(Data extracted from a collection)
++++

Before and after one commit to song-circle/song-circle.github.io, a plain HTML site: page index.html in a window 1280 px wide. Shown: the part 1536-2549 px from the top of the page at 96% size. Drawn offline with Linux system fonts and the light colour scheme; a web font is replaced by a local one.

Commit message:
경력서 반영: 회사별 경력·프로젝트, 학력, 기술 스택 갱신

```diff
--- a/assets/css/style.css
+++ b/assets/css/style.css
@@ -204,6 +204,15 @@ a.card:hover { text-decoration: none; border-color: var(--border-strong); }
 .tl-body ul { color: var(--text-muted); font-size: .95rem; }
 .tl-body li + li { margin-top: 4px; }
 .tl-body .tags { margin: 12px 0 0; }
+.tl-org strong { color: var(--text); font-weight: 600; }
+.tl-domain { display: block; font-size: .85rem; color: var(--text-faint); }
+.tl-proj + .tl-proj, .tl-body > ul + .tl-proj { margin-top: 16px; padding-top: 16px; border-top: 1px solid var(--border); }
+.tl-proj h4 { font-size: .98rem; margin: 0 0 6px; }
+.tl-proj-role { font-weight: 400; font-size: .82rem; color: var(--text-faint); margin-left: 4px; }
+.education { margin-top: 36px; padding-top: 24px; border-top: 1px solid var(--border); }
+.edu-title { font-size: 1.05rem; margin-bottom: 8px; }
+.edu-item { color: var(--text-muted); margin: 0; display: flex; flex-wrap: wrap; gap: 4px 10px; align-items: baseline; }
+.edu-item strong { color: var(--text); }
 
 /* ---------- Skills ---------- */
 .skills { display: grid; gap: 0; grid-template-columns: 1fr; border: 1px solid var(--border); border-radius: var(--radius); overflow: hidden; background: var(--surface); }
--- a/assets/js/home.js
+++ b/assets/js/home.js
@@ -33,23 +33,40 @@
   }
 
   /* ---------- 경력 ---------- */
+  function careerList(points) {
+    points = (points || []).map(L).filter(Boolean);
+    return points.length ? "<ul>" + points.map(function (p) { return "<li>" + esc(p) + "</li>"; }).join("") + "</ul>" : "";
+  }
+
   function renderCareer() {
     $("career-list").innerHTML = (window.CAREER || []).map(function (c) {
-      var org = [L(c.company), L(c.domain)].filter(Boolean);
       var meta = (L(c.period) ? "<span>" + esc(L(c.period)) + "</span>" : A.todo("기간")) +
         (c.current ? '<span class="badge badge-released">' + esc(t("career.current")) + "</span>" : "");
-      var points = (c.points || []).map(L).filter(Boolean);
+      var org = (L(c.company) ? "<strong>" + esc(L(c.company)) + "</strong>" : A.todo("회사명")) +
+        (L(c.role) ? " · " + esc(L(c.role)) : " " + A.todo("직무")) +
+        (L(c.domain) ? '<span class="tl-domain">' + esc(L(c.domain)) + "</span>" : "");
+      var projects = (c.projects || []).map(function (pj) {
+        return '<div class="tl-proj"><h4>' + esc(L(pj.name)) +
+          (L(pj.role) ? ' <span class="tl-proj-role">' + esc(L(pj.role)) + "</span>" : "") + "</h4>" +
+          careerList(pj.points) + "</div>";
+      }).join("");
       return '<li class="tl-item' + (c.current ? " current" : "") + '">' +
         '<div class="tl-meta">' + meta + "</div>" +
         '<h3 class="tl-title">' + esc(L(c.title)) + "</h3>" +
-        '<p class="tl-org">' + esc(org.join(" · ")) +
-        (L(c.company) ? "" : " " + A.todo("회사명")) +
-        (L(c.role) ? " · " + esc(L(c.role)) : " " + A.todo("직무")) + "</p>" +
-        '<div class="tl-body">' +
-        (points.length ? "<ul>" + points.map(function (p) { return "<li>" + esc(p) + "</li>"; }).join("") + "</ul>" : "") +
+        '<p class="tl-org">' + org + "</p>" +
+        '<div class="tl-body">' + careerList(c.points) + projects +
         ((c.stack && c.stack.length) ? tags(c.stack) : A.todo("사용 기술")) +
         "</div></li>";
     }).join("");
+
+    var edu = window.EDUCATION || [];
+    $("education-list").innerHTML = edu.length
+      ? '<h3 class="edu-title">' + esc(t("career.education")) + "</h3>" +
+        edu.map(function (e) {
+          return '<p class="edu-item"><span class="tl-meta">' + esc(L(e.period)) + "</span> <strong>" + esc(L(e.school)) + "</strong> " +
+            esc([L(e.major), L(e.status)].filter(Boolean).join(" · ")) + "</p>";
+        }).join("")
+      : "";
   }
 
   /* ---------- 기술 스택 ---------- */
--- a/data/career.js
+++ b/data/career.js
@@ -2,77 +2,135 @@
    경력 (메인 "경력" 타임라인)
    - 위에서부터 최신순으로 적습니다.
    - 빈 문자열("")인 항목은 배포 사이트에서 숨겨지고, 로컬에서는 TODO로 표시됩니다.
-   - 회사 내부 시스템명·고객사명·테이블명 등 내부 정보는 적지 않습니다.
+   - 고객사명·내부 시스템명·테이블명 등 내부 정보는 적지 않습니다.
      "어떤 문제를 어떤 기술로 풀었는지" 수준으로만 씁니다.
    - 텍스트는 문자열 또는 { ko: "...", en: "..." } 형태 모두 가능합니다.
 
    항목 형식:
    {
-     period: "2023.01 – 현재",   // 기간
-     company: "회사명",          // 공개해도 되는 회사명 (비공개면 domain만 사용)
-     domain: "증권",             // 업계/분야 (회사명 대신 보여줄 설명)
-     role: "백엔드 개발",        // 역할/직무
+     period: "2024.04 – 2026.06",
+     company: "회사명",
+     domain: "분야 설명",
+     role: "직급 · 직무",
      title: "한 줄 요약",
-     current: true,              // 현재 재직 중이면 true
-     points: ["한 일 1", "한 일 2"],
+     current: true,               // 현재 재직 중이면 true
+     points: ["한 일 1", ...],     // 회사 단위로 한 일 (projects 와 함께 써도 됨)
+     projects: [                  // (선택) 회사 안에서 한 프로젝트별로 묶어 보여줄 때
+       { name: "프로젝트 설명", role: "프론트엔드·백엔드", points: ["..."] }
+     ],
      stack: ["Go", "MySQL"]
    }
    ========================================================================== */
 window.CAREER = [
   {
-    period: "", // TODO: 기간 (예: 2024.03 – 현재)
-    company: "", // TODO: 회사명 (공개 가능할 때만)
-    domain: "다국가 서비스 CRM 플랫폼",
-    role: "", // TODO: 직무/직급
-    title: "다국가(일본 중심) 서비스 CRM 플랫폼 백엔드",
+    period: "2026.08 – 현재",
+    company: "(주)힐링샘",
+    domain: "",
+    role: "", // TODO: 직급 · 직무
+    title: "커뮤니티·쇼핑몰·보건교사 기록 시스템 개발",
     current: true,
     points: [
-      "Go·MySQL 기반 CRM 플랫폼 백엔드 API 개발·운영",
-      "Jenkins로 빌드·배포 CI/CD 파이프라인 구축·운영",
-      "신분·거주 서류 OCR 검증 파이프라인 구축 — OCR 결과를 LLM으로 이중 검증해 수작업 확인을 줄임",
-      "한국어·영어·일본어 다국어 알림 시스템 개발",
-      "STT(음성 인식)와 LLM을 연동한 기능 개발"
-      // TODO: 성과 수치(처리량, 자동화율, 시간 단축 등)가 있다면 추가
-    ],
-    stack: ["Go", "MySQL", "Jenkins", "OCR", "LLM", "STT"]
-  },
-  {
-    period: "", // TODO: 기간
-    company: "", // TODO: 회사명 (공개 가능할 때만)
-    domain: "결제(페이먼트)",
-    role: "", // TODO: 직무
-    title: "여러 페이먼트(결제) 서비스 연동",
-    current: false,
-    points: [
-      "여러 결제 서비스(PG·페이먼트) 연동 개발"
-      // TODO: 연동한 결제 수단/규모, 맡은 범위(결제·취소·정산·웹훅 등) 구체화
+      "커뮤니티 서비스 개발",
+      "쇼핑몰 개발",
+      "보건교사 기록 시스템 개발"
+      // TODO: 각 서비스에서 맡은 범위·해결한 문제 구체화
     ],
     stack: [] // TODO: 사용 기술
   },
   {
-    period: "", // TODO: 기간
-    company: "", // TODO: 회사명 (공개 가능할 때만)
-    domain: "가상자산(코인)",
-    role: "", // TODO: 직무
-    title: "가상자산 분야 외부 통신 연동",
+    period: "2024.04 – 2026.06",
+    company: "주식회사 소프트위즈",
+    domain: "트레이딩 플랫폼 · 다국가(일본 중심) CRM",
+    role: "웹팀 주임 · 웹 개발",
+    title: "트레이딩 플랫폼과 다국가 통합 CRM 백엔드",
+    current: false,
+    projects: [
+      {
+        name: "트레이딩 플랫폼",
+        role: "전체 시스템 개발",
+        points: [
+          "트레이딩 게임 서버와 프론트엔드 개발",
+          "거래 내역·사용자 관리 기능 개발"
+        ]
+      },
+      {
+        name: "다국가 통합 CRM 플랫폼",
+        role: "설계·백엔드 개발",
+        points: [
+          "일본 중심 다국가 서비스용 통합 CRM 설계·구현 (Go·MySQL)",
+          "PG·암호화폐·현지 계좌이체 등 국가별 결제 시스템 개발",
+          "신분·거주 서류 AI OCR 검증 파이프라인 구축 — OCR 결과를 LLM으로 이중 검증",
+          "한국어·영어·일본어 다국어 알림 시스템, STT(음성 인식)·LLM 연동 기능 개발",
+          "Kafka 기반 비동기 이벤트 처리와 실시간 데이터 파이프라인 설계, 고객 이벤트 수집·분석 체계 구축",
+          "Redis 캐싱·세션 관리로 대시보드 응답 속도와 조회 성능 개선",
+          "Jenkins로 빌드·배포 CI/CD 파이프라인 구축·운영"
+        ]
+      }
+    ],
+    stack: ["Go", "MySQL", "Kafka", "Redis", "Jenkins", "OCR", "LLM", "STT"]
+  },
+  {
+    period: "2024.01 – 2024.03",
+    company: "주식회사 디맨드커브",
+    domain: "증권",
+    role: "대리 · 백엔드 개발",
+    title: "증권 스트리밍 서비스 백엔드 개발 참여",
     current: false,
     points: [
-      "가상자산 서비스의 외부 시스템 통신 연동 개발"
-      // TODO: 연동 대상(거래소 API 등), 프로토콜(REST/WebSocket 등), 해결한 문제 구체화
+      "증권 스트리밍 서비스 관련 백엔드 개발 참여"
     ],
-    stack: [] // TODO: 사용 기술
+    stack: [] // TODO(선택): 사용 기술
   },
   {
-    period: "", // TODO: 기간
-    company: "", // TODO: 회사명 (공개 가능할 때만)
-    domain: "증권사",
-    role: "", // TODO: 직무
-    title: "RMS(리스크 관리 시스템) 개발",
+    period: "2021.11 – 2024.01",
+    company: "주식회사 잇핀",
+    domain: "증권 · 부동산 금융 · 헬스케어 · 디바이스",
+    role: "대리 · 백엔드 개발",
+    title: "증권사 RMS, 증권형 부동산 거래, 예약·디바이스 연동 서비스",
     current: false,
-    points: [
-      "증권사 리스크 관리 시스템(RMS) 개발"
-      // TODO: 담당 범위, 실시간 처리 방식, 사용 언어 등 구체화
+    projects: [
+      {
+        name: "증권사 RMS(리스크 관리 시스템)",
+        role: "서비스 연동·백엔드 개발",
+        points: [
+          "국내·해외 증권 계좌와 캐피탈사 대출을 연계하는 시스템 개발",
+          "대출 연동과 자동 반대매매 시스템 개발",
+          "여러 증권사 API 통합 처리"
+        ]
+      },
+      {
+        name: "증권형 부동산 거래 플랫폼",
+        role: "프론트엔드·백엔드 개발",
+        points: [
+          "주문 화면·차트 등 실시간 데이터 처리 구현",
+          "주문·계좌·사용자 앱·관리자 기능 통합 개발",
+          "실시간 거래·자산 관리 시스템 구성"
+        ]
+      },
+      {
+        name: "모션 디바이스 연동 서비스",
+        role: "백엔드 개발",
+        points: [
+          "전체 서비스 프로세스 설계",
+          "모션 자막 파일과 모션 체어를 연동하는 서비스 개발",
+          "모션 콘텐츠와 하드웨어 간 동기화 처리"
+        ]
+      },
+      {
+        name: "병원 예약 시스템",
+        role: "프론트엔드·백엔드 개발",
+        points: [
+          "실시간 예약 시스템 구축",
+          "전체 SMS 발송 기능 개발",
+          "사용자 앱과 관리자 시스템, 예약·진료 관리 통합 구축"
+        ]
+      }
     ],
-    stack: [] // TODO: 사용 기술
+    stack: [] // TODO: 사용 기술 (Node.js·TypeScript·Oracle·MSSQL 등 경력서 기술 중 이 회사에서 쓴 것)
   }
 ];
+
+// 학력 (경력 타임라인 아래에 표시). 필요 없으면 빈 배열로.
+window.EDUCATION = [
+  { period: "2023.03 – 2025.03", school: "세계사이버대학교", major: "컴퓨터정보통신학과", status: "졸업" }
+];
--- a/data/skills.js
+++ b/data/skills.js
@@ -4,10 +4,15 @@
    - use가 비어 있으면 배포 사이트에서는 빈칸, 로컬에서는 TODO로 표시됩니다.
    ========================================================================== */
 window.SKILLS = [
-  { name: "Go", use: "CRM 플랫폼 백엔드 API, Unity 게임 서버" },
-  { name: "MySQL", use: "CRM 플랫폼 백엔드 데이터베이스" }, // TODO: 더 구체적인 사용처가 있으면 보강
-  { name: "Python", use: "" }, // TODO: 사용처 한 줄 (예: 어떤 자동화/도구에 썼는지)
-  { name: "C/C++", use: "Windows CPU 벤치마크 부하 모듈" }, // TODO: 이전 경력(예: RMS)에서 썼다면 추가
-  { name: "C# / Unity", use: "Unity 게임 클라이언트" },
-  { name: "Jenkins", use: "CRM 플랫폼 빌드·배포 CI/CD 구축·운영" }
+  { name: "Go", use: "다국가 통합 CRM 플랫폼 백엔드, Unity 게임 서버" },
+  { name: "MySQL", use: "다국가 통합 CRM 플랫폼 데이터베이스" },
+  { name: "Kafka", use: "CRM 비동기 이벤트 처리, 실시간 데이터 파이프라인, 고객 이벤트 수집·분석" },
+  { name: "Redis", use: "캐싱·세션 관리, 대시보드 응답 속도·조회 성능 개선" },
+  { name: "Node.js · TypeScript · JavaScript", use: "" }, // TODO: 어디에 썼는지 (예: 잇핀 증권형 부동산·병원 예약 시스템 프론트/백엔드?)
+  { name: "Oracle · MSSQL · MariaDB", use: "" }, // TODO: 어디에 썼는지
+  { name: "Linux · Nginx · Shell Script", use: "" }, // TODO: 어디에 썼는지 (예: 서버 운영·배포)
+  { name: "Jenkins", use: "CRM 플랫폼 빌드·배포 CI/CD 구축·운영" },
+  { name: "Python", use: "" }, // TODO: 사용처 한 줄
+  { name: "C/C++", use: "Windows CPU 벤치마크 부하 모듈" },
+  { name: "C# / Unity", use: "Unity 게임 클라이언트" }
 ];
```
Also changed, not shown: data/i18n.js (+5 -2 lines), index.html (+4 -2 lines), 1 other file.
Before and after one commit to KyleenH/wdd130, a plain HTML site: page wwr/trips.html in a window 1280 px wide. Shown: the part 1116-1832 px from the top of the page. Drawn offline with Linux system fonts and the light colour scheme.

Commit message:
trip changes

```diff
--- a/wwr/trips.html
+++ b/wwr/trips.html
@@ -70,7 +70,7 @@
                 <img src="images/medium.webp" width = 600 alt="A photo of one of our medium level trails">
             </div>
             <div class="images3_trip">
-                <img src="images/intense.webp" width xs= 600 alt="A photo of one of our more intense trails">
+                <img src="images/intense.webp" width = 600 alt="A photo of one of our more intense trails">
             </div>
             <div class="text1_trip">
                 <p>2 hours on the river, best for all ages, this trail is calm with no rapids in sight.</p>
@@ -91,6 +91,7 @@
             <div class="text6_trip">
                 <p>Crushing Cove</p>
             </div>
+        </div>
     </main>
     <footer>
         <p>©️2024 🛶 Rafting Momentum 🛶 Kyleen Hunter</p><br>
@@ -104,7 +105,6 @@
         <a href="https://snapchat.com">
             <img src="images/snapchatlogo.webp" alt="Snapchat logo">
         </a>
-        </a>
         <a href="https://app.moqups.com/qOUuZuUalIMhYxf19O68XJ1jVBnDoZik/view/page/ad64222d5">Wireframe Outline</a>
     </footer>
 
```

++++

[Task requirements]
Working from the entries above, find every line in which the word "stack" occurs and copy it.

[Response to this task]
         ((c.stack && c.stack.length) ? tags(c.stack) : A.todo("사용 기술")) +
      stack: ["Go", "MySQL"]
-    stack: ["Go", "MySQL", "Jenkins", "OCR", "LLM", "STT"]
     stack: [] // TODO: 사용 기술
+    stack: ["Go", "MySQL", "Kafka", "Redis", "Jenkins", "OCR", "LLM", "STT"]
-    stack: [] // TODO: 사용 기술
+    stack: [] // TODO(선택): 사용 기술
-    stack: [] // TODO: 사용 기술
+    stack: [] // TODO: 사용 기술 (Node.js·TypeScript·Oracle·MSSQL 등 경력서 기술 중 이 회사에서 쓴 것)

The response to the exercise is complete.